For both parties, saving their throne was more important, and in the process, their compromises led to the emergence of PTI. So now Imran Khan is doing the same. His rise to power with the help of military establishment has compromised his integrity and credibility, and with a cabinet that mostly lacks the ability to govern the country, he is only trying to linger on in power.
The establishment also has lost the plot and is busy only in saving its vested interests.
Meanwhile the masses are again made to believe that a revolution is very near that will bring an end to their miseries. A revolution that never was there and that never will happen, as none of the political parties have the ability or interest to change this rotten system, and neither the establishment nor its puppets are interested in the structural reforms that can bring an end to the system – one that was devised by the British to enslave India prior to Partition.
As expected, the Covid-19 pandemic has slowed down economic growth around the globe, and a country like Pakistan with a weak economy has a tough time ahead. Thus a populace denied of fundamental rights, basic facilities and genuine information and being hostage to their own set of rotten beliefs is a very easy target for manipulation by the powerful ruling elite.
The instrument that consistently has worked effectively for the political and military elite is the obliviousness of the majority. The more you keep them uninformed, the easier it is to control them. The military elite has the patriotism card and the mullahs have the religion card, and both have played their cards shrewdly. Meanwhile the political elite has the cards of democracy, destabilization and victimization, which are similarly played well by them.
For the last 72 years, it has been all about who will snatch the greater share of power and who will win the throne. While the intellectuals and writers are either dancing to the tunes of the emperors, playing the role of devil’s advocate, or aligning with the opposition. No one bothers to pay attention to the fact that it is our system that needs to be fixed, and that both the military and political establishments are the beneficiaries of the system.
So this futile exercise of changing faces and doing nothing to bring actual reforms and devise a new system where the state at least takes responsibility for its own citizens will only push the country further into an abyss.
Public gatherings, large crowds chanting in favor of their own political idols and an atmosphere of confrontation among the power stakeholders may keep journalists like us reporting or writing about the power chessboard, but in reality, they are of no use for the betterment of the country.
The revolution that can actually change people’s lives and the country will come only when we stop being pawns in the game of narratives between the power players and demand democracy of the cadres of the political parties.
The political elite has ample time to play its power games, and we journalists and the intellectuals have equal time to write and speak on these games, but the country cannot afford the darkness of mental and ideological slaveries and the unjust exploitation of the masses by the power elite.
Imad Zafar is a journalist and columnist/commentator for newspapers.
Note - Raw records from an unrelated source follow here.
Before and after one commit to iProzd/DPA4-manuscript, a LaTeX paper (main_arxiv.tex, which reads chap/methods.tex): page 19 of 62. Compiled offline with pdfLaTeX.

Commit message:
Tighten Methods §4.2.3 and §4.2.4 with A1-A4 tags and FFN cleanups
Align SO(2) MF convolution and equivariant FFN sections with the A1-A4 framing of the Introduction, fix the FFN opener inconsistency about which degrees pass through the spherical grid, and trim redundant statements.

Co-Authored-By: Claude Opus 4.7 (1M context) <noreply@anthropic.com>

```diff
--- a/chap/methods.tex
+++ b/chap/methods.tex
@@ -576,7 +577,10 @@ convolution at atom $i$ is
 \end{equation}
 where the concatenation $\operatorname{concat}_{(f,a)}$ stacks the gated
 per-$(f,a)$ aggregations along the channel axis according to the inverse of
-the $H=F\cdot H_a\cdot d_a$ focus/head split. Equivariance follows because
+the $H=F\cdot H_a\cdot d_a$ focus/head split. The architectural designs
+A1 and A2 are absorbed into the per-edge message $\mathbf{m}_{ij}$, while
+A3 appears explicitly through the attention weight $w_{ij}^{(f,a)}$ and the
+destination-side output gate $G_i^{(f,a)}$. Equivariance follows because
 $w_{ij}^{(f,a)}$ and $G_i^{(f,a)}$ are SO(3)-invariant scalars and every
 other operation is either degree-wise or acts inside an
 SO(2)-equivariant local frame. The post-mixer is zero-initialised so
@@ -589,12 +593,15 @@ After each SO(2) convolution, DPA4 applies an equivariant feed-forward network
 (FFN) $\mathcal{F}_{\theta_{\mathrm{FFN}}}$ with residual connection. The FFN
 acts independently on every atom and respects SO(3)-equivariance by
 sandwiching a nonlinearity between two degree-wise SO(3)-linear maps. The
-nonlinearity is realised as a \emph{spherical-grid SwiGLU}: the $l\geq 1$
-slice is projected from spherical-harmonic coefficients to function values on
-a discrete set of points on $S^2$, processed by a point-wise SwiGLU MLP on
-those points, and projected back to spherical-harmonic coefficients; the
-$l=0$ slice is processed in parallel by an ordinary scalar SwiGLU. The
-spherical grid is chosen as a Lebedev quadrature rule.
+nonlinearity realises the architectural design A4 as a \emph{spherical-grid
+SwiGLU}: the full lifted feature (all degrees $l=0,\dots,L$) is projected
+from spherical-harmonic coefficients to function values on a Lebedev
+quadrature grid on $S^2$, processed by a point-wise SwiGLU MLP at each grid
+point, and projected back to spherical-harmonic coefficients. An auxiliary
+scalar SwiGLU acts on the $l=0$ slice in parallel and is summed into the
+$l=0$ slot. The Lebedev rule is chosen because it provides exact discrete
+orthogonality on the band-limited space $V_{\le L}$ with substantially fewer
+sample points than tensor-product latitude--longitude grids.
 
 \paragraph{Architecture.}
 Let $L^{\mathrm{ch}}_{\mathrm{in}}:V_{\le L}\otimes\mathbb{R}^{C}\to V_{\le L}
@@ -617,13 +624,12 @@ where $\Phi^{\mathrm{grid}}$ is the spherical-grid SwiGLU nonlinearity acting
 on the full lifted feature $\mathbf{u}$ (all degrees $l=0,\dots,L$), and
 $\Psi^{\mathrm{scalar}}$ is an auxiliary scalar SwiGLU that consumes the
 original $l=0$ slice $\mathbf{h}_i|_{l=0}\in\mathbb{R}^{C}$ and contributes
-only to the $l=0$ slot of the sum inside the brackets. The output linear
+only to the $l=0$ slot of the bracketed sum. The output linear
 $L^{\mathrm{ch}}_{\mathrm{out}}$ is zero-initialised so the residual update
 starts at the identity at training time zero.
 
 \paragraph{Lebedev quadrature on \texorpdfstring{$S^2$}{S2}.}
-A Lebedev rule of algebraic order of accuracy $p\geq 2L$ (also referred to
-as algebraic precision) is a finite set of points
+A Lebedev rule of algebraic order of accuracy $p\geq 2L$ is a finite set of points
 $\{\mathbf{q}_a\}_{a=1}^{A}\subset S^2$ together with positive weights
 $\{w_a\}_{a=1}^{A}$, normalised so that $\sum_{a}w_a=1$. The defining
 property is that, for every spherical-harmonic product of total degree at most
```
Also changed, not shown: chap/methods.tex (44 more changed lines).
He is associated with TV channels, radio, newspapers, news agencies, and political, policy and media related think-tanks.